Preparing this casserole is a simple four-step process. We first roast the kabocha squash until it’s nice and mooshy, add it to a blender with the rest of the filling ingredients to puree everything together. Transfer this filling mixture to a casserole dish, top it with our little streusel topping situation, and bake it in the oven. Okay, okay, you caught me…that was five steps. Regardless, this quasi pie-style side dish is fit to feed plenty of hungry individuals.
If you aren’t a fan of walnuts, you can use almonds or pecans to replace them. You can also use agave nectar or coconut nectar in place of the pure maple syrup.
To see Julia’s orginal blog post click here.
Kabocha Squash Casserole (Gluten-Free)
Kabocha Squash Filling:
- 1 large (6-pound) kabocha squash, about 5 cups mashed
- 3 scoops Vital Proteins Organic Pasture-Raised Grass-Fed Whey Protein
- 3 large eggs
- 1/2 cup pure maple syrup or honey
- 2 teaspoons pure vanilla extract
- 3 tablespoons gluten-free all-purpose flour
- 1 tablespoon ground cinnamon
- 1-1/4 teaspoons sea salt
- 1/2 teaspoon ground nutmeg
- ¼ teaspoon ground cardamom, optional
- 1/4 teaspoon ground cloves
- 1 cup gluten-free all-purpose flour
- 1 cup raw walnuts, chopped
- 1/2 cup pure maple syrup, to taste
- 1/3 cup + 1 tablespoon coconut oil, softened or melted
- 1 teaspoon pure vanilla extract
- 2 teaspoons ground cinnamon
- ¼ tsp. sea salt
- Preheat the oven to 415 degrees F.
- Trim the top off of the kabocha squash. Drizzle the flesh with olive oil and use your hands to coat it. Sprinkle with salt and place cut-side down on a baking sheet. Roast in the preheated oven 55 to 65 minutes, or until kabocha squash is very soft when poked with a fork.
- Scoop the flesh out of the kabocha squash and place it in a bowl to cool. Once cool, add the kabocha squash to a high-powered blender along with the rest of the ingredients for the filling. Blend until well-combined. Transfer filling mixture to a 9-inch round casserole dish (or 2-quart rectangular casserole dish) and preheat the oven to 375 degrees F.

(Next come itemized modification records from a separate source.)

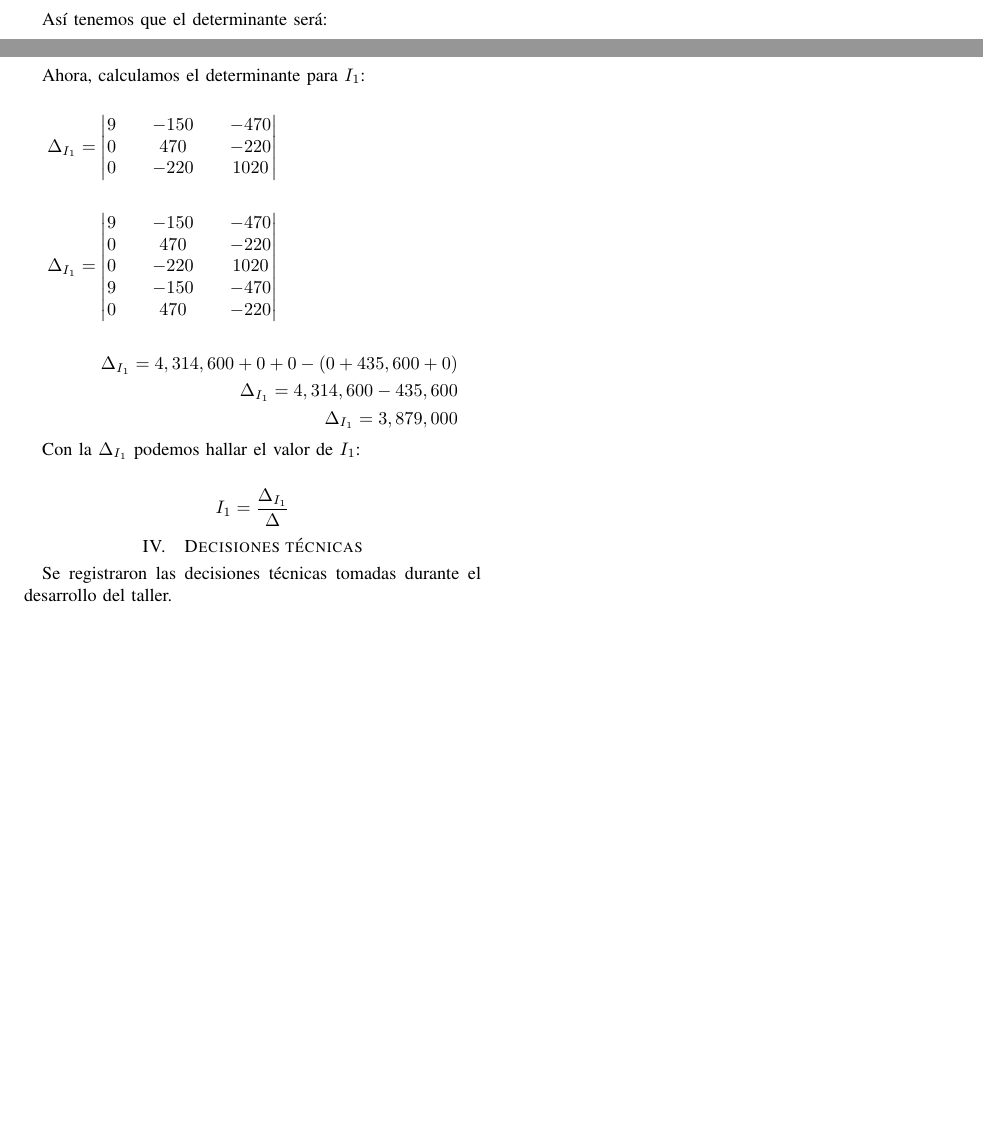
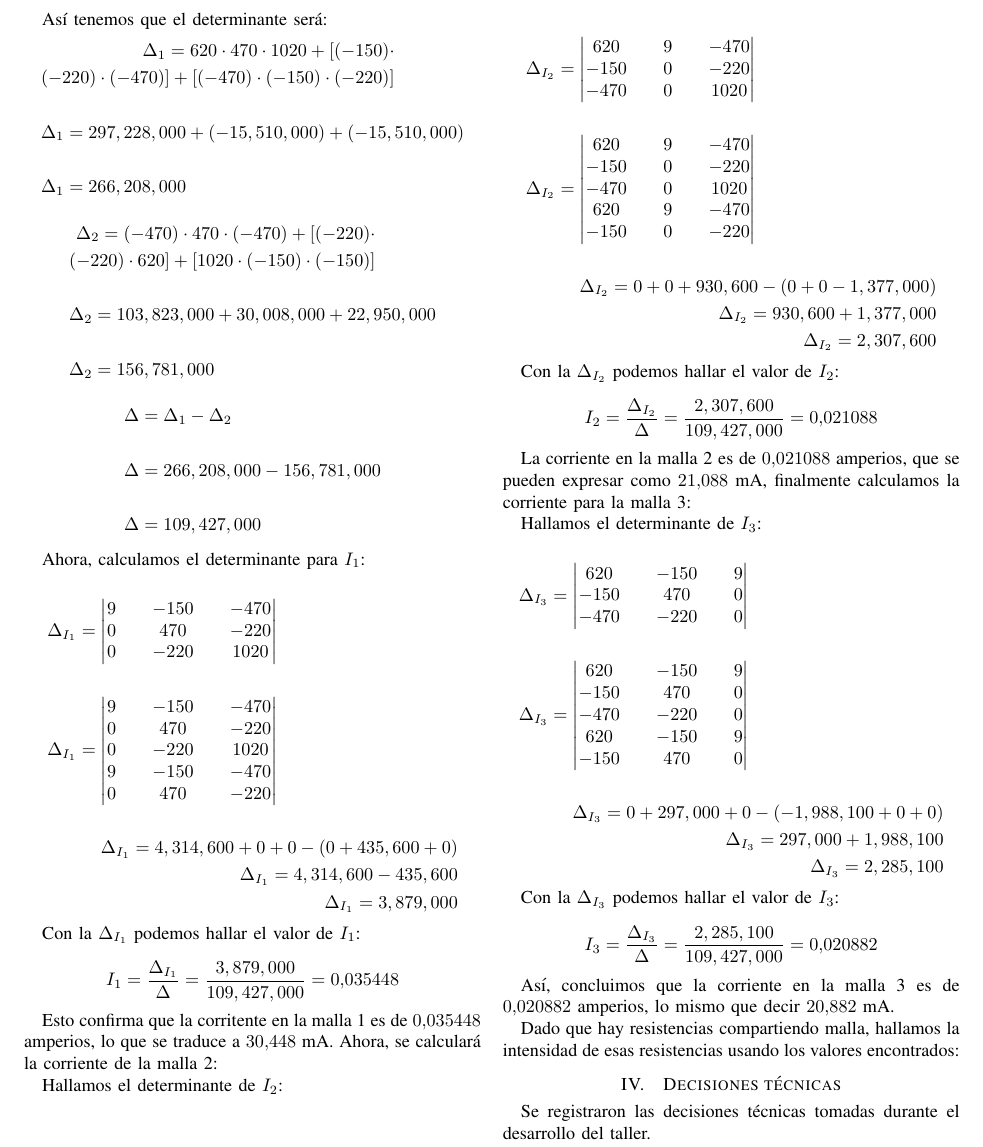
Before and after one commit to KevinRCorrales/tex_informes, a LaTeX paper (fisica/momento2/grupo7.tex): two parts of page 3 of 3 before the commit and part of page 3 of 3 after it, the two joined at a grey line, cut so that both start at the same text, the shorter picture padded with empty space. Compiled offline with pdfLaTeX.

Commit message:
finalizando determinantes

```diff
--- a/fisica/momento2/grupo7.tex
+++ b/fisica/momento2/grupo7.tex
@@ -290,9 +290,89 @@ Ahora, calculamos el determinante para $I_1$:
 
 Con la $\Delta_{I_1}$ podemos hallar el valor de $I_1$:
 
+\begin{equation*}
+  I_1 = \frac{\Delta_{I_1}}{\Delta} = \frac{3,879,000}{109,427,000} = 0.035448
+\end{equation*}
+
+Esto confirma que la corritente en la malla 1 es de $0.035448$ amperios, lo que se
+traduce a $30.448$ mA. Ahora, se calculará la corriente de la malla 2:
+
+Hallamos el determinante de $I_2$:
+
 \begin{align*}
-  I_1 = \frac{\Delta_{I_1}}{\Delta}
+  \Delta_{I_2} =
+  \begin{split}
+    \begin{vmatrix}
+      620  && 9 && -470 \\
+      -150 && 0 && -220 \\
+      -470 && 0 && 1020
+    \end{vmatrix}
+  \end{split} \\ \\
+  \Delta_{I_2} =
+  \begin{split}
+    \begin{vmatrix}
+      620  && 9 && -470 \\
+      -150 && 0 && -220 \\
+      -470 && 0 && 1020 \\
+      620  && 9 && -470 \\
+      -150 && 0 && -220
+    \end{vmatrix}
+  \end{split} \\ \\
+  \begin{split}
+    \Delta_{I_2} = 0 + 0 + 930,600 - (0 + 0 - 1,377,000) \\
+    \Delta_{I_2} = 930,600 + 1,377,000 \\
+    \Delta_{I_2} = 2,307,600
+  \end{split}
 \end{align*}
+
+Con la $\Delta_{I_2}$ podemos hallar el valor de $I_2$:
+
+\begin{equation*}
+  I_2 = \frac{\Delta_{I_2}}{\Delta} = \frac{2,307,600}{109,427,000} = 0.021088
+\end{equation*}
+
+La corriente en la malla 2 es de $0.021088$ amperios, que se pueden expresar como
+$21.088$ mA, finalmente calculamos la corriente para la malla 3:
+
+Hallamos el determinante de $I_3$:
+
+\begin{align*}
+  \Delta_{I_3} =
+  \begin{split}
+    \begin{vmatrix}
+       620 && -150 && 9 \\
+      -150 &&  470 && 0 \\
+      -470 && -220 && 0
+    \end{vmatrix}
+  \end{split} \\ \\
+  \Delta_{I_3} =
+  \begin{split}
+    \begin{vmatrix}
+       620 && -150 && 9 \\
+      -150 &&  470 && 0 \\
+      -470 && -220 && 0 \\
+       620 && -150 && 9 \\
+      -150 &&  470 && 0
+    \end{vmatrix}
+  \end{split} \\ \\
+  \begin{split}
+    \Delta_{I_3} = 0 + 297,000 + 0 - (-1,988,100 + 0 + 0) \\
+    \Delta_{I_3} = 297,000 + 1,988,100 \\
+    \Delta_{I_3} = 2,285,100
+  \end{split}
+\end{align*}
+
+Con la $\Delta_{I_3}$ podemos hallar el valor de $I_3$:
+
+\begin{equation*}
+  I_3 = \frac{\Delta_{I_3}}{\Delta} = \frac{2,285,100}{109,427,000}  = 0.020882
+\end{equation*}
+
+Así, concluimos que la corriente en la malla 3 es de $0.020882$ amperios, lo mismo
+que decir $20.882$ mA.
+
+Dado que hay resistencias compartiendo malla, hallamos la intensidad de esas
+resistencias usando los valores encontrados:
 
 \section{Decisiones técnicas}
 Se registraron las decisiones técnicas tomadas durante el desarrollo del taller.
```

- Stir together all of the ingredients for the topping until well combined. Evenly spread the topping mixture over the kabocha squash – it’s fine to have large clumps.
- Bake at 375 degrees for 40 to 50 minutes, until the topping is golden-brown and filling is bubbling, then turn off the oven and allow casserole to sit an additional 10 minutes. Remove from the oven and cool for 15 minutes before serving.
- Store leftovers in a sealed container and refrigerate up to 7 days.